A new study suggests that mind/body therapy can increase the chance of pregnancy in in vitro fertilization treatment. The Mind/Body Program for Infertility at the Beth Israel Deaconess Medical Center was designed as a 10-week program that would allow participants to learn stress reducing techniques through “cognitive behavior therapy, relaxation training, negative health behavior modification and social support components.” Recently, a study was conducted to examine the effects of this program on women trying to conceive through IVF. “The intersection of stress and fertility is a controversial one, but we do know that stress can reduce the probability of conception,” said principal investigator Alice Domar, Ph.D, OB/GYN, BIDMC and Executive Director of the Domar Center for Mind/Body Health at Boston IVF.
The study involved 100 women under the age of 40 with normal hormonal ranges. Half of the group entered into the Mind/Body Program, and the other half served as the control. Although there were minimal differences between the groups after the first round of IVF treatments, Domar believes that it was because the subjects were only in the program for a short period of time. “We noticed that only half of the study group had begun the Mind/Body Program and those who had started the program were only a couple of sessions in,” said Domar. However, the results were quite significant after the second round. “By that point, they had acquired some real life skills to deal with their stress,” said Domar. “And that’s when we saw the significant increase in pregnancy rates.”

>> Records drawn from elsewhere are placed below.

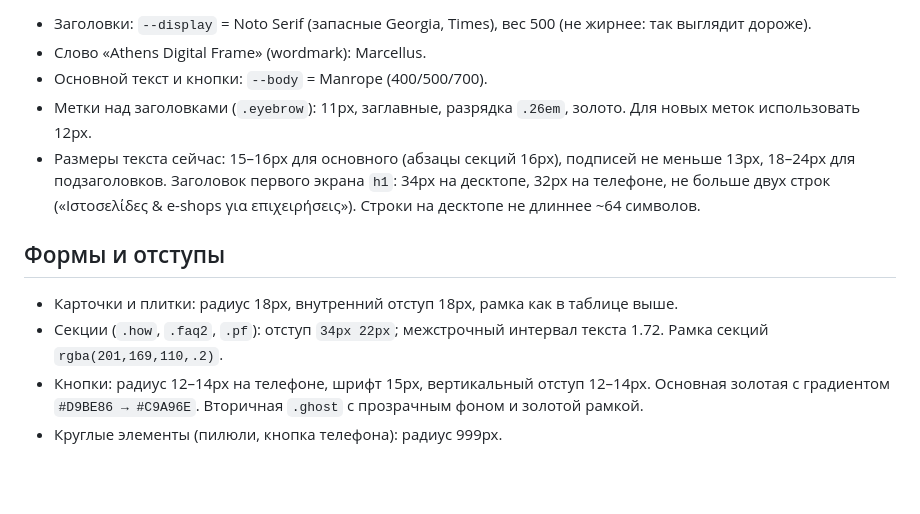
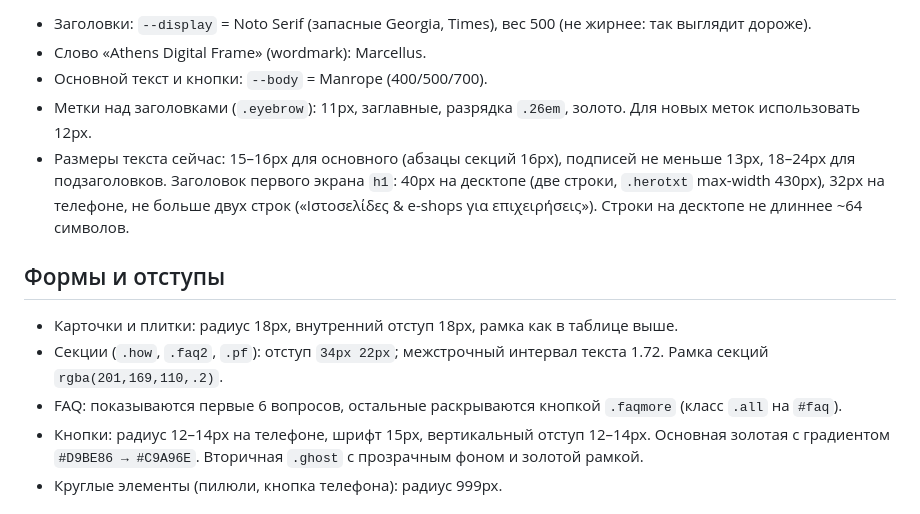
Before and after one commit to athensdigitalframecode/AthensDigitalFrame, a Markdown page: source/DESIGN.md, the part around the change. Drawn GitHub-style; blank space fills up the shorter version.

Commit message:
DESIGN.md: h1 40px on desktop, FAQ folding
Co-Authored-By: Claude Sonnet 5.5 <noreply@anthropic.com>
Claude-Session: https://claude.ai/code/session_01Leueyi132yxe9phAvRirnF

```diff
--- a/source/DESIGN.md
+++ b/source/DESIGN.md
@@ -26,11 +26,12 @@
 - Слово «Athens Digital Frame» (wordmark): Marcellus.
 - Основной текст и кнопки: `--body` = Manrope (400/500/700).
 - Метки над заголовками (`.eyebrow`): 11px, заглавные, разрядка `.26em`, золото. Для новых меток использовать 12px.
-- Размеры текста сейчас: 15–16px для основного (абзацы секций 16px), подписей не меньше 13px, 18–24px для подзаголовков. Заголовок первого экрана `h1`: 34px на десктопе, 32px на телефоне, не больше двух строк («Ιστοσελίδες & e-shops για επιχειρήσεις»). Строки на десктопе не длиннее ~64 символов.
+- Размеры текста сейчас: 15–16px для основного (абзацы секций 16px), подписей не меньше 13px, 18–24px для подзаголовков. Заголовок первого экрана `h1`: 40px на десктопе (две строки, `.herotxt` max-width 430px), 32px на телефоне, не больше двух строк («Ιστοσελίδες & e-shops για επιχειρήσεις»). Строки на десктопе не длиннее ~64 символов.
 
 ## Формы и отступы
 - Карточки и плитки: радиус 18px, внутренний отступ 18px, рамка как в таблице выше.
 - Секции (`.how`, `.faq2`, `.pf`): отступ `34px 22px`; межстрочный интервал текста 1.72. Рамка секций `rgba(201,169,110,.2)`.
+- FAQ: показываются первые 6 вопросов, остальные раскрываются кнопкой `.faqmore` (класс `.all` на `#faq`).
 - Кнопки: радиус 12–14px на телефоне, шрифт 15px, вертикальный отступ 12–14px. Основная золотая с градиентом `#D9BE86 → #C9A96E`. Вторичная `.ghost` с прозрачным фоном и золотой рамкой.
 - Круглые элементы (пилюли, кнопка телефона): радиус 999px.
 
```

The results showed that over half of the women in the program became pregnant compared to less than one fifth of the control group. “The study supports the theory that psychological distress may be an important detriment to IVF outcome,” wrote the authors. Domar added, “But there is a strong indication that stress levels and IVF outcomes are linked and that intervening with mind/body therapies can help.”
© Copyright 2011 by By Noah Rubinstein, LMFT, LMHC, therapist in Olympia, Washington. All Rights Reserved. Permission to publish granted to GoodTherapy.org.
The preceding article was solely written by the author named above. Any views and opinions expressed are not necessarily shared by GoodTherapy.org. Questions or concerns about the preceding article can be directed to the author or posted as a comment below.